▶ Directions for this task
From the entries below, gather every line containing the string "body".

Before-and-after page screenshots
------------------------------
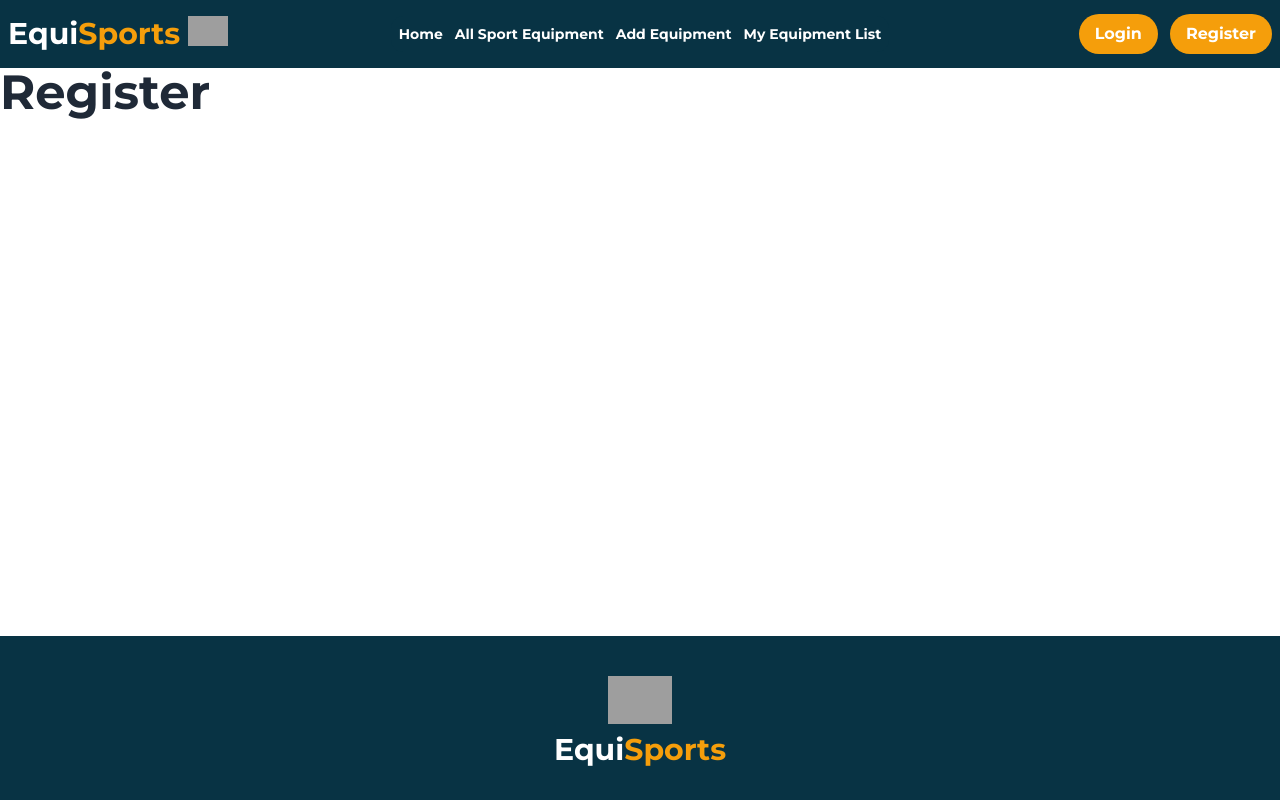
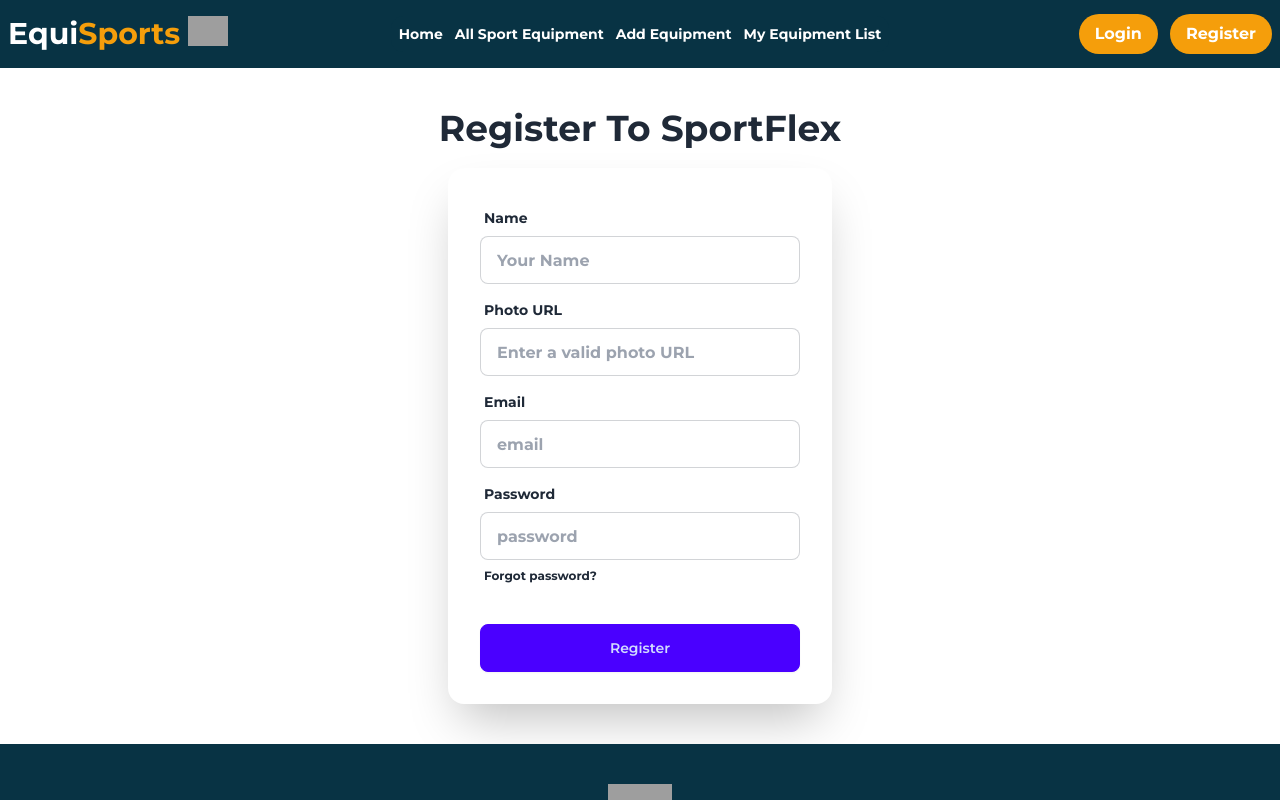
Before and after one commit to golamsarwar96/sport-flex-app-client, a React (Vite) app: page /register in a window 1280 px wide. Shown: the top 800 px of the page. Built offline with nearby package versions, Linux system fonts and the light colour scheme; grey boxes are pictures that could not be loaded; a web font is replaced by a local one.

Commit message:
created new user with firebase successfully. Used context to execute it.

```diff
--- a/package.json
+++ b/package.json
@@ -10,6 +10,7 @@
     "preview": "vite preview"
   },
   "dependencies": {
+    "firebase": "^11.0.2",
     "localforage": "^1.10.0",
     "match-sorter": "^8.0.0",
     "react": "^18.3.1",
--- a/src/Pages/Login.jsx
+++ b/src/Pages/Login.jsx
@@ -2,8 +2,42 @@ import React from "react";
 
 const Login = () => {
   return (
-    <div>
-      <h1 className="text-5xl">Login</h1>
+    <div className="flex justify-center items-center gap-5 flex-col my-10">
+      <h1 className="text-center text-4xl">Login To SportFlex</h1>
+      <div className="card bg-base-100 w-full max-w-sm shrink-0 shadow-2xl relative ">
+        <form className="card-body">
+          <div className="form-control">
+            <label className="label">
+              <span className="label-text">Email</span>
+            </label>
+            <input
+              type="email"
+              placeholder="email"
+              className="input input-bordered"
+              required
+            />
+          </div>
+          <div className="form-control">
+            <label className="label">
+              <span className="label-text">Password</span>
+            </label>
+            <input
+              type="password"
+              placeholder="password"
+              className="input input-bordered"
+              required
+            />
+            <label className="label">
+              <a href="#" className="label-text-alt link link-hover">
+                Forgot password?
+              </a>
+            </label>
+          </div>
+          <div className="form-control mt-6">
+            <button className="btn btn-primary">Login</button>
+          </div>
+        </form>
+      </div>
     </div>
   );
 };
--- a/src/Pages/Register.jsx
+++ b/src/Pages/Register.jsx
@@ -1,7 +1,97 @@
+import { useContext } from "react";
+import { AuthContext } from "../provider/AuthProvider";
+
 const Register = () => {
+  const { createUser } = useContext(AuthContext);
+
+  const handleRegister = (e) => {
+    e.preventDefault();
+    const form = e.target;
+    const name = form.name.value;
+    const photo = form.photo.value;
+    const email = form.email.value;
+    const password = form.password.value;
+
+    const newUser = {
+      name,
+      photo,
+      email,
+      password,
+    };
+
+    console.log(newUser);
+
+    createUser(email, password)
+      .then((result) => {
+        console.log(result.user);
+      })
+      .catch((err) => {
+        console.log(err.message);
+      });
+  };
   return (
-    <div>
-      <h1 className="text-5xl">Register</h1>
+    <div className="flex justify-center items-center gap-5 flex-col my-10">
+      <h1 className="text-center text-4xl">Register To SportFlex</h1>
+      <div className="card bg-base-100 w-full max-w-sm shrink-0 shadow-2xl relative ">
+        <form onSubmit={handleRegister} className="card-body">
+          <div className="form-control">
+            <label className="label">
+              <span className="label-text">Name</span>
+            </label>
+            <input
+              type="text"
+              placeholder="Your Name"
+              name="name"
+              className="input input-bordered"
+              required
+            />
+          </div>
+          <div className="form-control">
+            <label className="label">
+              <span className="label-text">Photo URL</span>
+            </label>
+            <input
+              type="text"
+              placeholder="Enter a valid photo URL"
+              name="photo"
+              className="input input-bordered"
+              required
+            />
+          </div>
+          <div className="form-control">
+            <label className="label">
+              <span className="label-text">Email</span>
+            </label>
+            <input
+              type="email"
+              placeholder="email"
+              name="email"
+              className="input input-bordered"
+              required
+            />
+          </div>
+          <div className="form-control">
+            <label className="label">
+              <span className="label-text">Password</span>
+            </label>
+            <input
+              type="password"
+              placeholder="password"
+              name="password"
+              className="input input-bordered"
+              required
+            />
+            <label className="label">
+              <a href="#" className="label-text-alt link link-hover">
+                Forgot password?
+              </a>
+            </label>
+          </div>
+          <div className="form-control mt-6">
+            <button className="btn btn-primary">Register</button>
+          </div>
+        </form>
+      </div>
     </div>
   );
 };
--- /dev/null
+++ b/src/firebase/firebase.init.js
@@ -0,0 +1,20 @@
+// Import the functions you need from the SDKs you need
+import { initializeApp } from "firebase/app";
+import { getAuth } from "firebase/auth";
+
+// TODO: Add SDKs for Firebase products that you want to use
+// https://firebase.google.com/docs/web/setup#available-libraries
+
+// Your web app's Firebase configuration
+const firebaseConfig = {
+  apiKey: "AIzaSyBLxyy0vqdmwAWNW0qeiMBvnG5XIXc33u0",
+  authDomain: "sport-flex-51779.firebaseapp.com",
+  projectId: "sport-flex-51779",
+  storageBucket: "sport-flex-51779.firebasestorage.app",
+  messagingSenderId: "158939132227",
+  appId: "1:158939132227:web:cf1f7d659e8ceeb8a2bff6",
+};
+
+// Initialize Firebase
+const app = initializeApp(firebaseConfig);
+export const auth = getAuth(app);
--- a/src/provider/AuthProvider.jsx
+++ b/src/provider/AuthProvider.jsx
@@ -1,12 +1,25 @@
-import { createContext } from "react";
+import { createContext, useState } from "react";
+
+import { auth } from "../firebase/firebase.init";
+import { createUserWithEmailAndPassword } from "firebase/auth";
 
 export const AuthContext = createContext();
 const AuthProvider = ({ children }) => {
-  const user = {
-    name: "Hero",
+  const [user, setUser] = useState(null);
+  const [loading, setLoading] = useState(true);
+
+  //Creating a new user
+  const createUser = (email, password) => {
+    setLoading(true);
+    return createUserWithEmailAndPassword(auth, email, password);
   };
+
+  //Context value object
   const authInfo = {
     user,
+    setUser,
+    createUser,
+    loading,
   };
   return (
     <AuthContext.Provider value={authInfo}>{children}</AuthContext.Provider>
```
Also changed, not shown: 1 other file (tests, documents, lock files or other folders).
------------------------------
▶ Response to the exercise
+        <form className="card-body">
+        <form onSubmit={handleRegister} className="card-body">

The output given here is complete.